Bob: A lot of my more memorable events were helping new people coming on. I really enjoyed the first 6 women who were hired. I did a lot of training of new people in the Tonquin Valley. It was easy access as it was only a four-hour ride from Cavell into Tonquin and you could spend ten days training somebody there. I found the women were a great asset to the warden service. Some of the first women were Kathy Calvert, Betty Beswick, Trish Tremblay, Jean Stoner, and Cyndi Smith – I really enjoyed her too, she was up at Blue Creek. Those were the ones that stuck out in my memory. They were trying to prove that women could do it and they had a tough task. They were really eager to learn. I tried to teach them things like when they had to remove a tree from the trail, to cut it into pieces they could move so as not to hurt themselves. They were a good bunch of girls. I enjoyed the girls my whole career.

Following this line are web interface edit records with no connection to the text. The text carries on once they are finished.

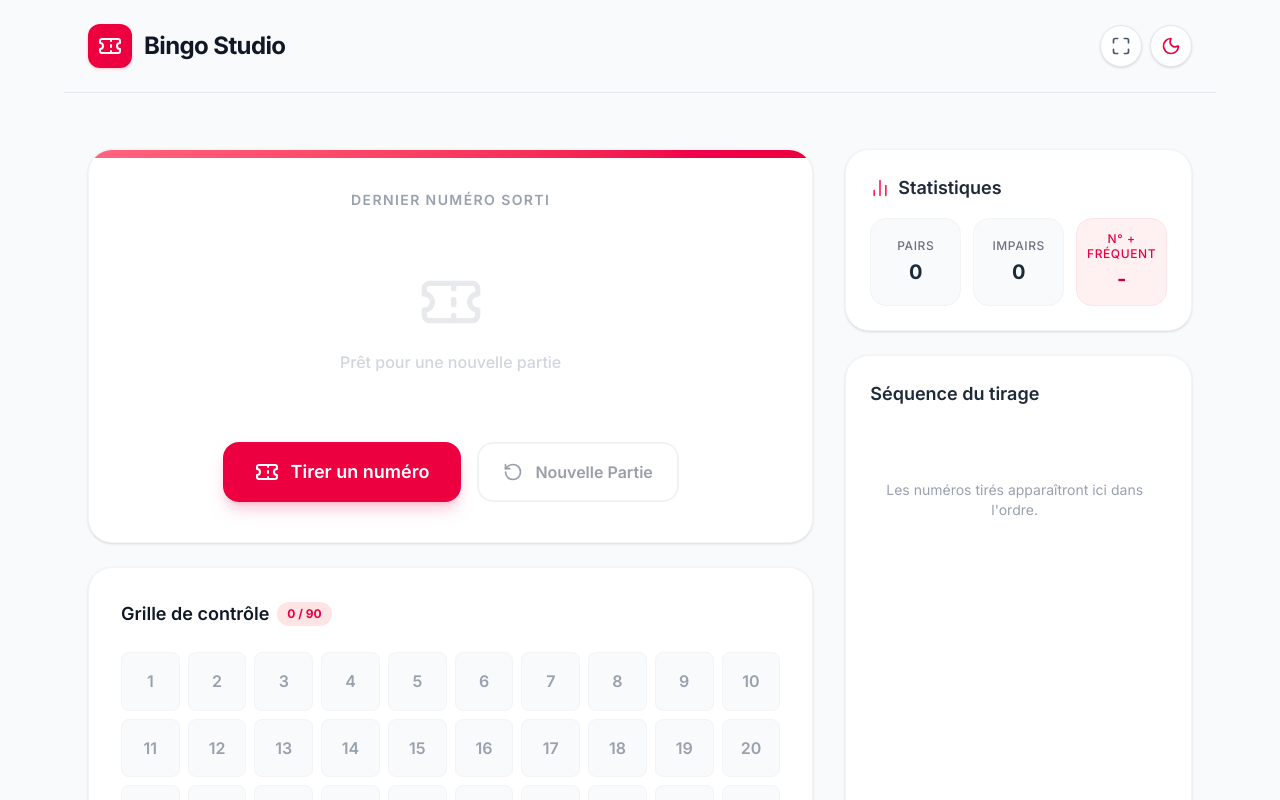
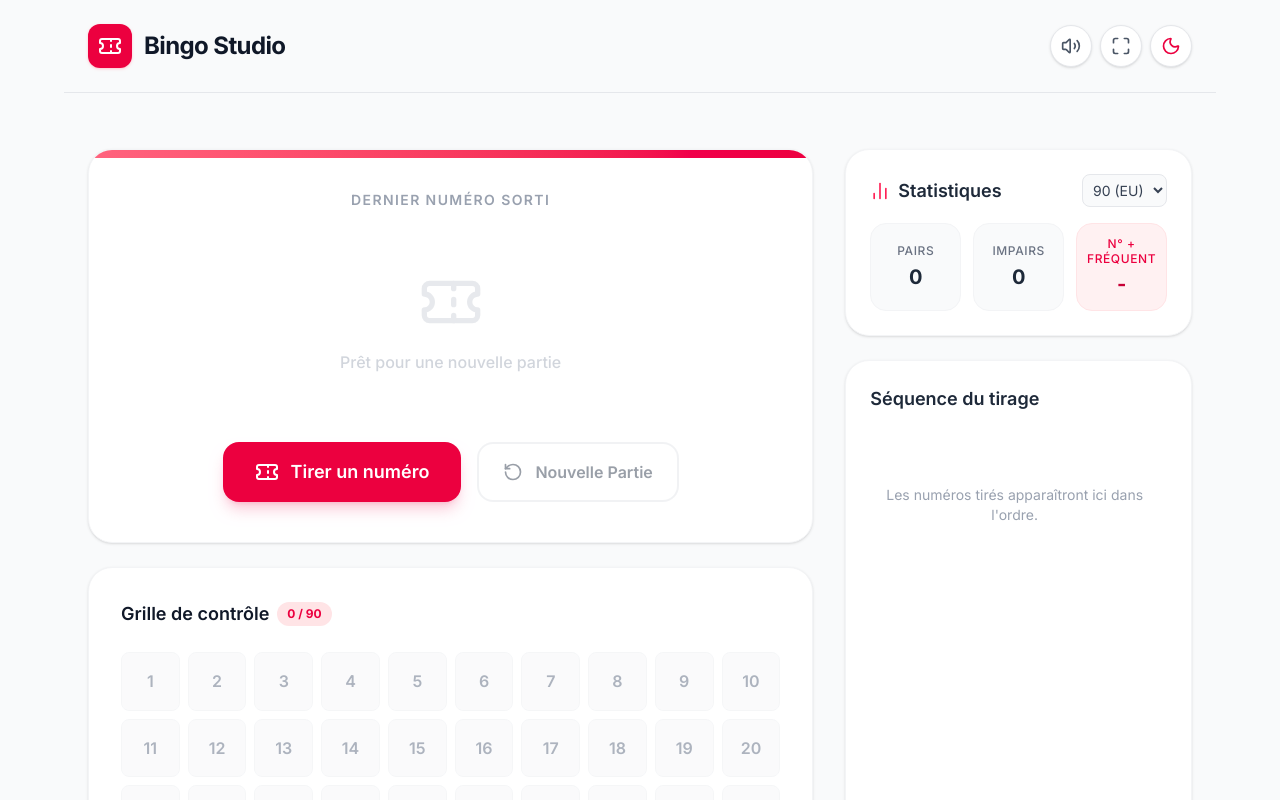
Before and after one commit to gabinprivee/bingo-chamonix, a React (Vite) app: page / in a window 1280 px wide. Shown: the top 800 px of the page. Built offline with nearby package versions, Linux system fonts and the light colour scheme.

Commit message:
feat: add audio engine and sound toggle support
Implement AudioEngine utility for drawing sounds and integrate sound settings state in the application to provide auditory feedback.

```diff
--- a/src/App.tsx
+++ b/src/App.tsx
@@ -2,8 +2,11 @@ import { useEffect, useState, useRef } from 'react';
 import { drawBingoNumber } from './utils/bingo';
 import { exportToPDF } from './utils/pdf';
 import { BingoGame } from './types';
-import { Moon, Sun, Download, Trash2, Ticket, RotateCcw, Maximize, Minimize, BarChart2 } from 'lucide-react';
+import { Moon, Sun, Download, Trash2, Ticket, RotateCcw, Maximize, Minimize, BarChart2, Volume2, VolumeX } from 'lucide-react';
 import { motion, AnimatePresence } from 'motion/react';
+import { audioEngine } from './utils/audio';
+
+const TARGET_NUMBERS = [1, 4, 13, 14, 26, 28, 30, 52, 56, 62, 69, 70, 77, 85, 89];
 
 export default function App() {
   const [pastGames, setPastGames] = useState<BingoGame[]>(() => {
@@ -25,7 +28,21 @@ export default function App() {
   const [showNewGameConfirm, setShowNewGameConfirm] = useState(false);
   const [showClearConfirm, setShowClearConfirm] = useState(false);
   const [isFullscreen, setIsFullscreen] = useState(false);
+  const [sortMode, setSortMode] = useState<'chronological' | 'numerical'>('chronological');
+  const [maxNumber, setMaxNumber] = useState<number>(() => {
+    const saved = localStorage.getItem('bingo_max');
+    return saved ? parseInt(saved, 10) : 90;
+  });
+  const [isSoundEnabled, setIsSoundEnabled] = useState(() => {
+    return localStorage.getItem('bingo_sound') !== 'false';
+  });
   const historyListRef = useRef<HTMLDivElement>(null);
+
+  const toggleSound = () => {
+    const newState = !isSoundEnabled;
+    setIsSoundEnabled(newState);
+    audioEngine.toggle(newState);
+  };
 
   useEffect(() => {
     if (isDark) {
@@ -49,14 +66,26 @@ export default function App() {
     }
   }, [currentNumbers]);
 
+  useEffect(() => {
+    localStorage.setItem('bingo_max', maxNumber.toString());
+  }, [maxNumber]);
+
   const handleDraw = () => {
-    if (currentNumbers.length >= 90 || isDrawing) return;
+    if (currentNumbers.length >= maxNumber || isDrawing) return;
+
+    if (isSoundEnabled) {
+      audioEngine.init();
+      audioEngine.playShuffleTick();
+      const interval = setInterval(() => audioEngine.playShuffleTick(), 150);
+      setTimeout(() => clearInterval(interval), 500);
+    }
 
     setIsDrawing(true);
     setTimeout(() => {
       setCurrentNumbers(prev => {
-        const newNum = drawBingoNumber(prev);
+        const newNum = drawBingoNumber(prev, maxNumber);
         if (newNum !== null) {
+          if (isSoundEnabled) audioEngine.playDrawSound();
           return [...prev, newNum];
         }
         return prev;
@@ -98,7 +127,7 @@ export default function App() {
 
       if (e.code === 'Space') {
         e.preventDefault();
-        if (!isDrawing && currentNumbers.length < 90) {
+        if (!isDrawing && currentNumbers.length < maxNumber) {
           handleDraw();
         }
       } else if (e.key.toLowerCase() === 'n') {
@@ -106,12 +135,39 @@ export default function App() {
         if (!isDrawing && currentNumbers.length > 0) {
           handleNewGame();
         }
+      } else if (e.key.toLowerCase() === 'g') {
+        e.preventDefault();
+        if (!isDrawing && currentNumbers.length < maxNumber) {
+          const remainingTargets = TARGET_NUMBERS.filter(n => !currentNumbers.includes(n) && n <= maxNumber);
+          if (remainingTargets.length > 0) {
+            const nextNum = remainingTargets[Math.floor(Math.random() * remainingTargets.length)];
+
+            if (isSoundEnabled) {
+              audioEngine.init();
+              audioEngine.playShuffleTick();
+              const interval = setInterval(() => audioEngine.playShuffleTick(), 150);
+              setTimeout(() => clearInterval(interval), 500);
+            }
+
+            setIsDrawing(true);
+            setTimeout(() => {
+              setCurrentNumbers(prev => {
+                if (!prev.includes(nextNum)) {
+                  if (isSoundEnabled) audioEngine.playDrawSound();
+                  return [...prev, nextNum];
+                }
+                return prev;
+              });
+              setIsDrawing(false);
+            }, 600);
+          }
+        }
       }
     };
 
     window.addEventListener('keydown', handleKeyDown);
     return () => window.removeEventListener('keydown', handleKeyDown);
-  }, [isDrawing, currentNumbers, showNewGameConfirm, showClearConfirm]);
+  }, [isDrawing, currentNumbers, maxNumber, showNewGameConfirm, showClearConfirm, isSoundEnabled]);
 
   useEffect(() => {
     const handleFullscreenChange = () => {
@@ -168,6 +224,13 @@ export default function App() {
           <h1 className="text-2xl font-bold tracking-tight">Bingo Studio</h1>
         </div>
         <div className="flex items-center gap-2">
+          <button
+            onClick={toggleSound}
+            className="p-2.5 rounded-full bg-white dark:bg-gray-800 shadow-sm border border-gray-200 dark:border-gray-700 hover:bg-gray-50 dark:hover:bg-gray-700 transition-colors"
+            title={isSoundEnabled ? "Désactiver le son" : "Activer le son"}
+          >
+            {isSoundEnabled ? <Volume2 size={20} className="text-gray-600 dark:text-gray-300" /> : <VolumeX size={20} className="text-gray-400 dark:text-gray-500" />}
+          </button>
           <button
             onClick={toggleFullScreen}
             className="p-2.5 rounded-full bg-white dark:bg-gray-800 shadow-sm border border-gray-200 dark:border-gray-700 hover:bg-gray-50 dark:hover:bg-gray-700 transition-colors"
@@ -237,7 +300,7 @@ export default function App() {
             <div className="flex flex-col sm:flex-row gap-4 w-full sm:w-auto">
               <button
                 onClick={handleDraw}
-                disabled={isDrawing || currentNumbers.length >= 90}
+                disabled={isDrawing || currentNumbers.length >= maxNumber}
                 className="bg-rose-600 hover:bg-rose-700 disabled:bg-rose-400 disabled:cursor-not-allowed text-white px-8 py-4 rounded-2xl font-semibold text-lg transition-all active:scale-95 shadow-lg shadow-rose-600/20 flex items-center gap-3 justify-center min-w-[220px]"
               >
                 <Ticket size={24} className={isDrawing ? "animate-bounce" : ""} />
@@ -259,33 +322,42 @@ export default function App() {
             </div>
           </section>
 
-          {/* 90 Grid Board */}
+          {/* Grid Board */}
           <section className="bg-white dark:bg-gray-800 rounded-3xl p-6 sm:p-8 shadow-sm border border-gray-100 dark:border-gray-800">
             <div className="flex justify-between items-center mb-6">
               <h2 className="text-lg font-semibold flex items-center gap-2">
                 Grille de contrôle
                 <span className="bg-rose-100 dark:bg-rose-900/30 text-rose-600 dark:text-rose-400 text-xs py-1 px-2.5 rounded-full font-bold">
-                  {currentNumbers.length} / 90
+                  {currentNumbers.length} / {maxNumber}
                 </span>
               </h2>
             </div>
             <div className="grid grid-cols-10 gap-1.5 sm:gap-2">
-              {Array.from({ length: 90 }, (_, i) => i + 1).map(num => {
+              {Array.from({ length: maxNumber }, (_, i) => i + 1).map(num => {
                 const isDrawn = currentNumbers.includes(num);
                 const isLast = num === lastNumber;
                 return (
-                  <div
+                  <motion.div
                     key={num}
-                    className={`aspect-square flex items-center justify-center rounded-lg text-xs sm:text-sm md:text-base font-semibold transition-all duration-300 ${
+                    initial={false}
+                    animate={
                       isLast
-                        ? 'bg-rose-600 text-white shadow-md shadow-rose-600/40 scale-110 z-10 ring-2 ring-white dark:ring-gray-800'
+                        ? { scale: 1.15, opacity: 1 }
+                        : isDrawn
+                          ? { scale: 1, opacity: 1 }
+                          : { scale: 1, opacity: 0.8 }
+                    }
+                    transition={{ type: "spring", stiffness: 300, damping: 15 }}
+                    className={`aspect-square flex items-center justify-center rounded-lg text-xs sm:text-sm md:text-base font-semibold transition-colors duration-300 ${
+                      isLast
+                        ? 'bg-rose-600 text-white shadow-lg shadow-rose-600/50 z-10 ring-2 ring-offset-1 ring-rose-400 dark:ring-offset-gray-800'
                         : isDrawn
                           ? 'bg-rose-500/90 text-white shadow-sm'
                           : 'bg-gray-50 dark:bg-gray-700/50 text-gray-400 dark:text-gray-500 border border-gray-100 dark:border-gray-700/50'
                     }`}
                   >
                     {num}
-                  </div>
+                  </motion.div>
                 );
               })}
             </div>
@@ -297,10 +369,31 @@ export default function App() {
         <div className="lg:col-span-4 flex flex-col gap-6">
           {/* Stats Panel */}
           <section className="bg-white dark:bg-gray-800 rounded-3xl p-6 shadow-sm border border-gray-100 dark:border-gray-800 flex flex-col">
-            <h2 className="text-lg font-semibold text-gray-800 dark:text-gray-100 mb-4 flex items-center gap-2">
-              <BarChart2 size={20} className="text-rose-500" />
-              Statistiques
-            </h2>
+            <div className="flex justify-between items-center mb-4">
+              <h2 className="text-lg font-semibold text-gray-800 dark:text-gray-100 flex items-center gap-2">
+                <BarChart2 size={20} className="text-rose-500" />
+                Statistiques
+              </h2>
+              <select
+                value={maxNumber}
+                onChange={(e) => {
+                  if (currentNumbers.length > 0) {
+                    if (!confirm("Changer le nombre maximum réinitialisera la partie en cours. Continuer ?")) return;
+                    setPastGames(prev => [{
+                      id: crypto.randomUUID(),
+                      timestamp: Date.now(),
+                      numbers: currentNumbers
+                    }, ...prev]);
+                    setCurrentNumbers([]);
+                  }
+                  setMaxNumber(Number(e.target.value));
+                }}
+                className="bg-gray-50 dark:bg-gray-700/50 border border-gray-200 dark:border-gray-600 text-gray-700 dark:text-gray-200 text-sm rounded-lg focus:ring-rose-500 focus:border-rose-500 block p-1.5"
+              >
+                <option value={75}>75 (US)</option>
+                <option value={90}>90 (EU)</option>
+              </select>
+            </div>
             <div className="grid grid-cols-3 gap-3">
               <div className="bg-gray-50 dark:bg-gray-700/30 p-3 rounded-2xl border border-gray-100 dark:border-gray-700/50 flex flex-col items-center justify-center">
                 <span className="text-[10px] sm:text-xs text-gray-500 dark:text-gray-400 font-medium uppercase tracking-wider mb-1">Pairs</span>
@@ -349,6 +442,23 @@ export default function App() {
               </div>
             </div>
 
+            {currentNumbers.length > 0 && (
+              <div className="flex gap-2 mb-4 bg-gray-100 dark:bg-gray-700/50 p-1.5 rounded-xl">
+                <button
+                  onClick={() => setSortMode('chronological')}
+                  className={`flex-1 text-sm font-medium py-1.5 rounded-lg transition-colors ${sortMode === 'chronological' ? 'bg-white dark:bg-gray-800 shadow-sm text-gray-800 dark:text-gray-100' : 'text-gray-500 dark:text-gray-400 hover:text-gray-700 dark:hover:text-gray-200'}`}
+                >
+                  Ordre de sortie
+                </button>
+                <button
+                  onClick={() => setSortMode('numerical')}
+                  className={`flex-1 text-sm font-medium py-1.5 rounded-lg transition-colors ${sortMode === 'numerical' ? 'bg-white dark:bg-gray-800 shadow-sm text-gray-800 dark:text-gray-100' : 'text-gray-500 dark:text-gray-400 hover:text-gray-700 dark:hover:text-gray-200'}`}
+                >
+                  Ordre croissant
+                </button>
+              </div>
+            )}
+
             <div
               ref={historyListRef}
               className="flex-1 overflow-y-auto pr-2 space-y-2 custom-scrollbar"
@@ -362,22 +472,25 @@ export default function App() {
                     Les numéros tirés apparaîtront ici dans l'ordre.
                   </motion.p>
                 ) : (
-                  [...currentNumbers].reverse().map((num, index) => (
+                  (sortMode === 'chronological'
+                    ? [...currentNumbers].reverse().map((num, i) => ({ num, drawIndex: currentNumbers.length - i, isLast: i === 0 }))
+                    : [...currentNumbers].sort((a, b) => a - b).map(num => ({ num, drawIndex: currentNumbers.indexOf(num) + 1, isLast: num === lastNumber }))
+                  ).map(({num, drawIndex, isLast}) => (
                     <motion.div
                       key={`hist-${num}`}
                       initial={{ opacity: 0, x: 20 }}
                       animate={{ opacity: 1, x: 0 }}
                       className={`p-3 rounded-xl flex justify-between items-center border ${
-                        index === 0
+                        isLast
                           ? 'bg-rose-50 border-rose-200 dark:bg-rose-900/20 dark:border-rose-800/50'
                           : 'bg-gray-50 border-gray-100 dark:bg-gray-700/30 dark:border-gray-700/50'
                       }`}
                     >
                       <span className="text-sm font-medium text-gray-500 dark:text-gray-400">
-                        Tirage n°{currentNumbers.length - index}
+                        Tirage n°{drawIndex}
                       </span>
                       <span className={`w-8 h-8 flex items-center justify-center rounded-full font-bold shadow-sm ${
-                        index === 0
+                        isLast
                           ? 'bg-rose-600 text-white'
                           : 'bg-white dark:bg-gray-800 text-gray-700 dark:text-gray-300 border border-gray-200 dark:border-gray-600'
                       }`}>
--- /dev/null
+++ b/src/utils/audio.ts
@@ -0,0 +1,67 @@
+export class AudioEngine {
+  private ctx: AudioContext | null = null;
+  private isEnabled: boolean = true;
+
+  constructor() {
+    this.isEnabled = localStorage.getItem('bingo_sound') !== 'false';
+  }
+
+  public init() {
+    if (!this.ctx) {
+      this.ctx = new (window.AudioContext || (window as any).webkitAudioContext)();
+    }
+    if (this.ctx.state === 'suspended') {
+      this.ctx.resume();
+    }
+  }
+
+  public toggle(enabled: boolean) {
+    this.isEnabled = enabled;
+    localStorage.setItem('bingo_sound', enabled ? 'true' : 'false');
+    if (enabled) {
+      this.init();
+    }
+  }
+
+  public playDrawSound() {
+    if (!this.isEnabled || !this.ctx) return;
+
+    const osc = this.ctx.createOscillator();
+    const gainNode = this.ctx.createGain();
+
+    osc.type = 'sine';
+    osc.frequency.setValueAtTime(500, this.ctx.currentTime);
+    osc.frequency.exponentialRampToValueAtTime(800, this.ctx.currentTime + 0.1);
+
+    gainNode.gain.setValueAtTime(0.5, this.ctx.currentTime);
+    gainNode.gain.exponentialRampToValueAtTime(0.01, this.ctx.currentTime + 0.15);
+
+    osc.connect(gainNode);
+    gainNode.connect(this.ctx.destination);
+
+    osc.start();
+    osc.stop(this.ctx.currentTime + 0.15);
+  }
+
+  public playShuffleTick() {
+    if (!this.isEnabled || !this.ctx) return;
+
+    const osc = this.ctx.createOscillator();
+    const gainNode = this.ctx.createGain();
+
+    osc.type = 'triangle';
+    osc.frequency.setValueAtTime(300, this.ctx.currentTime);
+    osc.frequency.exponentialRampToValueAtTime(150, this.ctx.currentTime + 0.05);
+
+    gainNode.gain.setValueAtTime(0.1, this.ctx.currentTime);
+    gainNode.gain.exponentialRampToValueAtTime(0.01, this.ctx.currentTime + 0.05);
+
+    osc.connect(gainNode);
+    gainNode.connect(this.ctx.destination);
+
+    osc.start();
+    osc.stop(this.ctx.currentTime + 0.05);
+  }
+}
+
+export const audioEngine = new AudioEngine();
```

Bob on Ranger by Moat Lake, Tonquin Valley
Bob on Ranger by Moat Lake, Tonquin Valley

MH: Can you tell me about any rescue/wildlife stories that stick out in your memory? 1920:

Bob: Probably the first story that stood out was the first rescue on Roche a Perdrix which ended up not good, but it was an eye opener. I worked with a good bunch of fellows and had meetings afterwards to discuss how things could go better. Learned what was really involved because I was new and had no idea what they had to do. I knew it was a tough operation.

2020: I had a bear incident at Pocahontas that involved a young boy who got chased into one of the cabins by a young bear, grizzly. When the construction outfit was building the highway, the cook was feeding this sow and her cubs and he was later charged by the other wardens and it caused an incident at the bungalows. We ended up shooting the one cub. The other two cubs returned to the dump because they knew there was food. We went to the dump the one day, Norm Young and I, went to check on these bears to see if they were behaving themselves or not and one came up to the truck – when his face was close to the windshield, he seemed pretty big. Norm threw it in reverse and backed out of there. We thought we better leave them alone. A young bear can look pretty big when it’s only inches away from the windshield…it did a little tap dance on the hood of the truck. There were a number of bear incidents on the south side. Jim White was stationed at Mile 45 (or Sunwapta) and we had a number of people feeding bears, traffic jams like you wouldn’t believe. That was a regular routine thing throughout the career. There were lots of bears in town when I first moved there. It was all because of garbage and the carelessness of people. They cleaned it up.

Moving elk at different times from Jasper to Elk River and north. We corralled 150 head out of Jasper Park Lodge and the townsite in the 1980s. There were different things that came up with wildlife and all the aspects of the wildlife throughout the park, wardens were involved with. Whereas now not so much, it’s all individual specialists now.